Saturday, September 29, 2012

An unusual non-directed kidney donor

A recent kidney exchange NEAD chain (NEAD = non-simultaneous extended altruistic donor) began with quite an unusual altruistic donor. Apparently she first got the idea of donating one of her kidneys when she was just 8 years old. Here's the story:
Paying it forward: Oklahoma woman's kidney donation continues to help others.  Ever since she was a child, Liz Gay wanted to donate her kidney. At 31, she donated her kidney and made medical history. 

"It's not easy to explain now, but at 8 years old, Liz Gay knew that she would one day donate a kidney.
Not just knew — felt called by God.
"Gay is what's known as an altruistic donor, a healthy person who donated a kidney without a specific person in mind as the recipient. To start the donation process, Gay went to the Alliance for Paired Donation and signed up to donate.

"Once she passed through the screening and testing process, a recipient was selected, a man living across the Atlantic Ocean.

"Michalis Helmis, a resident of Greece, had been on dialysis for six years. Initially, his wife, Theodora Papaioannou-Helmis, signed up to be his donor. But when doctors ran the tests, they determined she wasn't a match.

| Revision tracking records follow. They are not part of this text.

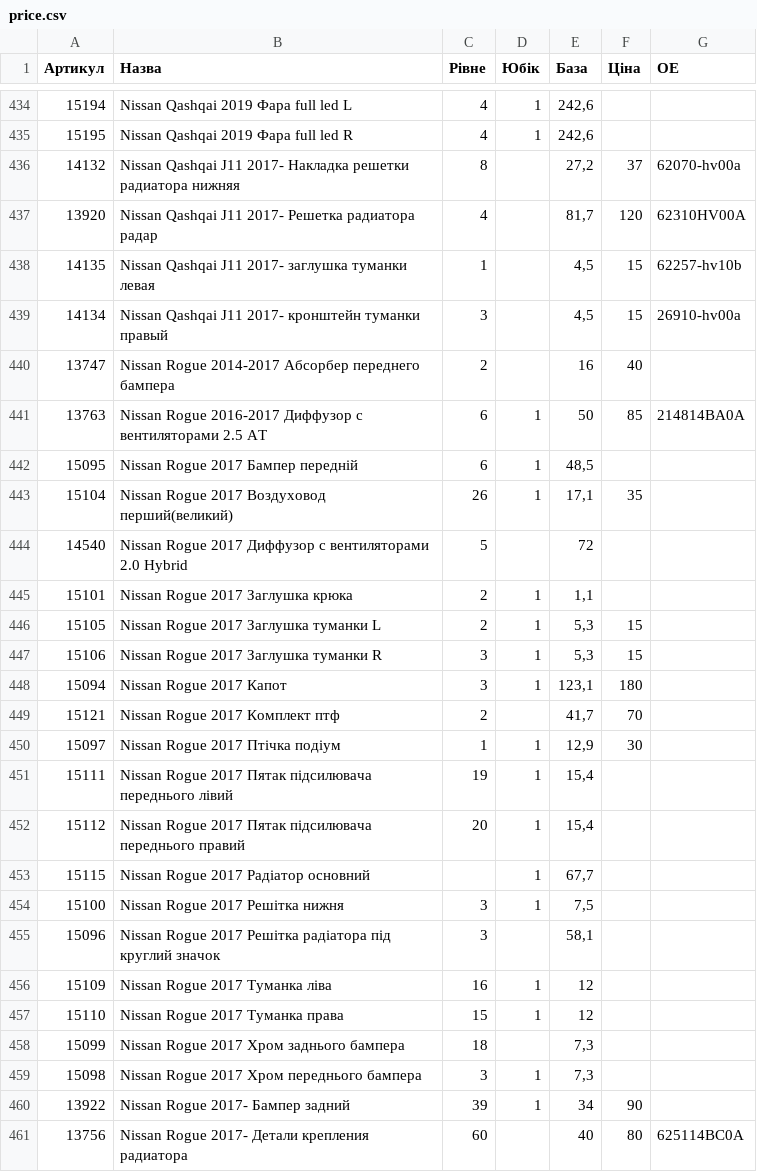
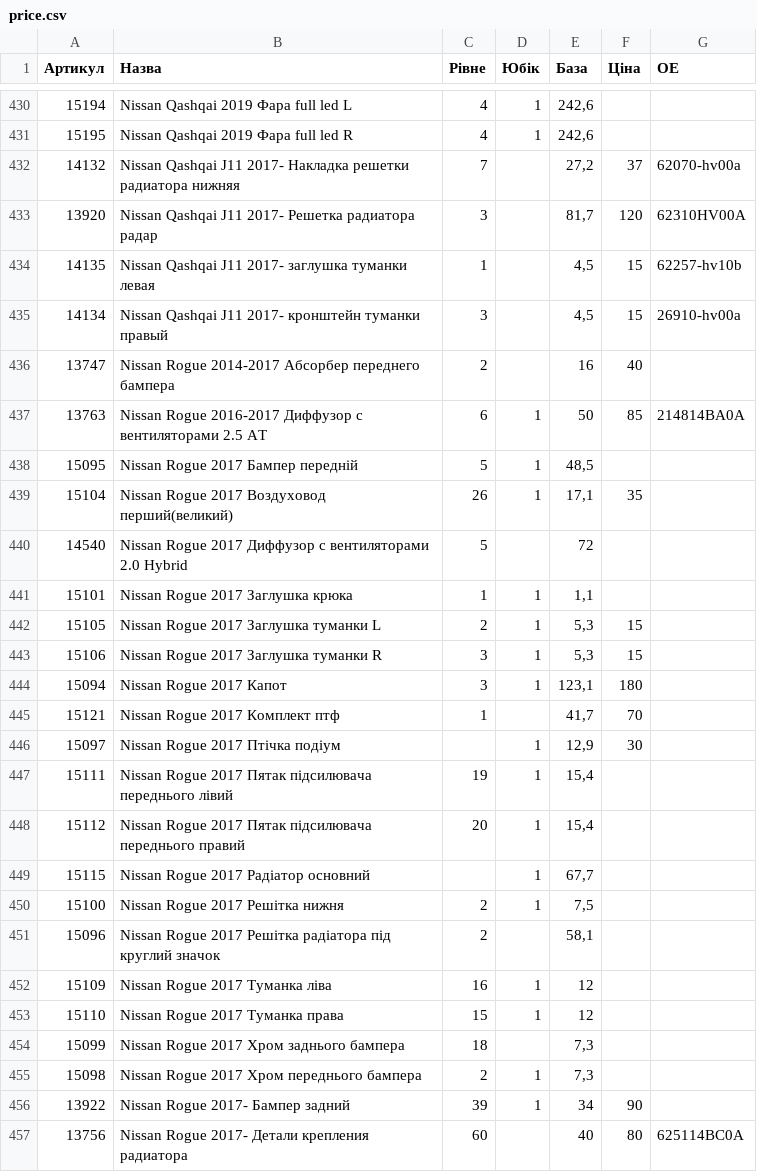
Before and after one commit to vladimircity/streamlitdepl, a CSV file: price.csv, drawn as a sheet; only a part is shown, gaps mark what is left out; the diff covers the shown part only.

```diff
--- a/price.csv
+++ b/price.csv
@@ -435,4 +431,4 @@
 15195,Nissan Qashqai 2019 Фара full led R,4,1,"242,6",,
-14132,Nissan Qashqai J11 2017- Накладка решетки радиатора нижняя,8,,"27,2",37,62070-hv00a
-13920,Nissan Qashqai J11 2017- Решетка радиатора радар,4,,"81,7",120,62310HV00A
+14132,Nissan Qashqai J11 2017- Накладка решетки радиатора нижняя,7,,"27,2",37,62070-hv00a
+13920,Nissan Qashqai J11 2017- Решетка радиатора радар,3,,"81,7",120,62310HV00A
 14135,Nissan Qashqai J11 2017- заглушка туманки левая,1,,"4,5",15,62257-hv10b
@@ -441,6 +437,6 @@
 13763,Nissan Rogue 2016-2017 Диффузор с вентиляторами 2.5 AT,6,1,50,85,214814BA0A
-15095,Nissan Rogue 2017 Бампер передній,6,1,"48,5",,
+15095,Nissan Rogue 2017 Бампер передній,5,1,"48,5",,
 15104,Nissan Rogue 2017 Воздуховод перший(великий),26,1,"17,1",35,
 14540,Nissan Rogue 2017 Диффузор с вентиляторами 2.0 Hybrid,5,,72,,
-15101,Nissan Rogue 2017 Заглушка крюка,2,1,"1,1",,
+15101,Nissan Rogue 2017 Заглушка крюка,1,1,"1,1",,
 15105,Nissan Rogue 2017 Заглушка туманки L,2,1,"5,3",15,
@@ -448,4 +444,4 @@
 15094,Nissan Rogue 2017 Капот,3,1,"123,1",180,
-15121,Nissan Rogue 2017 Комплект птф,2,,"41,7",70,
-15097,Nissan Rogue 2017 Птічка подіум,1,1,"12,9",30,
+15121,Nissan Rogue 2017 Комплект птф,1,,"41,7",70,
+15097,Nissan Rogue 2017 Птічка подіум,,1,"12,9",30,
 15111,Nissan Rogue 2017 Пятак підсилювача переднього лівий,19,1,"15,4",,
@@ -453,4 +449,4 @@
 15115,Nissan Rogue 2017 Радіатор основний,,1,"67,7",,
-15100,Nissan Rogue 2017 Решітка нижня,3,1,"7,5",,
-15096,Nissan Rogue 2017 Решітка радіатора під круглий значок,3,,"58,1",,
+15100,Nissan Rogue 2017 Решітка нижня,2,1,"7,5",,
+15096,Nissan Rogue 2017 Решітка радіатора під круглий значок,2,,"58,1",,
 15109,Nissan Rogue 2017 Туманка ліва,16,1,12,,
@@ -458,3 +454,3 @@
 15099,Nissan Rogue 2017 Хром заднього бампера,18,,"7,3",,
-15098,Nissan Rogue 2017 Хром переднього бампера,3,1,"7,3",,
+15098,Nissan Rogue 2017 Хром переднього бампера,2,1,"7,3",,
 13922,Nissan Rogue 2017- Бампер задний,39,1,34,90,
```
Also changed, not shown: 4 removed rows and 31 edited cells elsewhere in this file.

"Theodora Papaioannou-Helmis spent the next two years lobbying Greek politicians to change the country's law restricting organ donation.

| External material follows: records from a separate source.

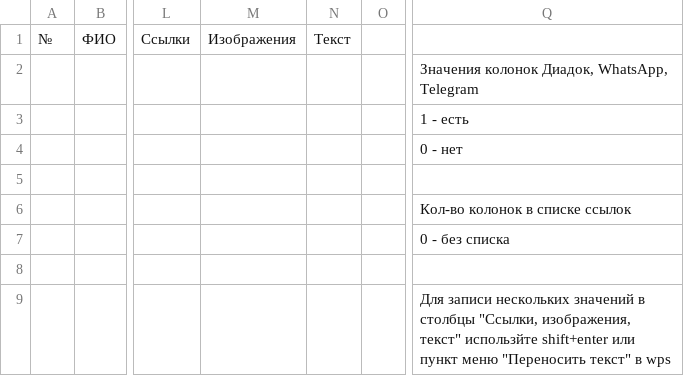
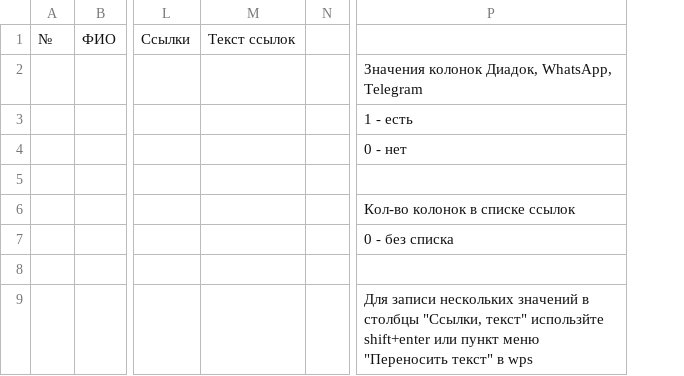
Before and after one commit to Alexander272/generate_signature, a CSV file: backend/assets/csv/template.csv, drawn as a sheet; only a part is shown, gaps mark what is left out; removed rows and columns are numbered as before the commit, all else as after; the diff names each change by its address in the sheet, - before the commit and + after, or states it on an @@ line.

Commit message:
change list links

```diff
--- a/backend/assets/csv/template.csv
+++ b/backend/assets/csv/template.csv
-column M, row 1: Изображения
-column N, row 1: Текст
+column M, row 1: Текст ссылок
-P9: …столбцы "Ссылки, изображения, текст" использйте…
+P9: …столбцы "Ссылки, текст" использйте…
```
Also changed, not shown: 4 other files.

“The only reason I did that is I believed he could not be on dialysis for his whole life,” she said through a translator. “I just couldn't accept that, and I had to do it to get him well.”

"Under Greek law, only spouses and first-degree relatives could donate kidneys to other family members. Once the law was modified, the couple flew to Ohio.

"The agreement was that Gay's kidney would go to Michalis Helmis, and a few months later, Theodora Papaioannou-Helmis would come back to the states and donate her kidney to a man in Pennsylvania.

"Everything worked out as planned, and a few months later, Michalis Helmis feels healthier than he has in years. He still can't believe Gay's generosity."

That was, I think, the very first intercontinental exchange. I blogged earlier about it here:
Mike Rees and Greece: an intercontinental kidney exchange

The story about the Oklahoma donor includes a great line about Mike Rees:
"Dr. Michael Rees, the Alliance for Paired Donation chief executive officer, describes himself as “probably the biggest advocate of paired kidney donation.” 

1 comment:

Laurie said...

Thanks for the post, Al. As a follow up - Liz's chain is now up to 10 recipients, and includes another international pair. A brother/sister pair from Trinidad & Tobago was transplanted (the recipient lives in the US now, but his sister came from Trinidad to donate to a highly sensitized recipient in Colorado) and we hope the chain will continue soon.